Top of ENTRIES SUPPLIED
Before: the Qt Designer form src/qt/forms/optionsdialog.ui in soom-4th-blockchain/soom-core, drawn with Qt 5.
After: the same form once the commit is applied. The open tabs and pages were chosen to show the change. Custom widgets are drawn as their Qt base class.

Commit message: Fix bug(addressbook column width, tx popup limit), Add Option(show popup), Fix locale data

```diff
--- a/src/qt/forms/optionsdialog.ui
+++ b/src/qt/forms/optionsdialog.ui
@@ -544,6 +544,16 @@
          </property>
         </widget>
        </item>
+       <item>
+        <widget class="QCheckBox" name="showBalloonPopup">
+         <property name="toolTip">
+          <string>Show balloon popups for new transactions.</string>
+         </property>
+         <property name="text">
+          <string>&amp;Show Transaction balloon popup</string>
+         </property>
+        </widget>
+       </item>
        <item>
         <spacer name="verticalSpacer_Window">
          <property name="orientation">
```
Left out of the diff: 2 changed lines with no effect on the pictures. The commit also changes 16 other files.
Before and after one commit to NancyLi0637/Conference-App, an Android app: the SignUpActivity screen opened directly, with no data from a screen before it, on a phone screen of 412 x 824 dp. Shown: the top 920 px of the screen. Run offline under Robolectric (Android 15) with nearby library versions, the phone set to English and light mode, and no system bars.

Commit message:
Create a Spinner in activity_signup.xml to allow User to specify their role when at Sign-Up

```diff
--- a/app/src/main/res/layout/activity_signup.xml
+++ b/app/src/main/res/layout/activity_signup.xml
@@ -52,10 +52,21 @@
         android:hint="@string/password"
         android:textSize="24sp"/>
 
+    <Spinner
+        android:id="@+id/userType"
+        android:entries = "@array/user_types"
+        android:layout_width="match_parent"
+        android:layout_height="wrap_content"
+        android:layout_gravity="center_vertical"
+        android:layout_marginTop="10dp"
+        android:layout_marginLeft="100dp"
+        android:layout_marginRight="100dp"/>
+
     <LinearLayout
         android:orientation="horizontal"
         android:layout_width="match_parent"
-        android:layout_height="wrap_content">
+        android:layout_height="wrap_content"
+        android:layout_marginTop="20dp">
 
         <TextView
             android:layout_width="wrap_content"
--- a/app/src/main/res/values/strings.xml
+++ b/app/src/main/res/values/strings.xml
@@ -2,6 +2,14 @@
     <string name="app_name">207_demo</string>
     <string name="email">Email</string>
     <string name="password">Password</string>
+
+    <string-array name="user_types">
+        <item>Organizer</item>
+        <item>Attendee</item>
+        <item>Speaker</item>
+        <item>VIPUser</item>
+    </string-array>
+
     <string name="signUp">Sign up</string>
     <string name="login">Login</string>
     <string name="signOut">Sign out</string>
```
Bottom of ENTRIES SUPPLIED
_TASK DIRECTIONS_:
Each line of the entries above that has the word "values" is to be copied.

_TASK SOLUTION_:
--- a/app/src/main/res/values/strings.xml
+++ b/app/src/main/res/values/strings.xml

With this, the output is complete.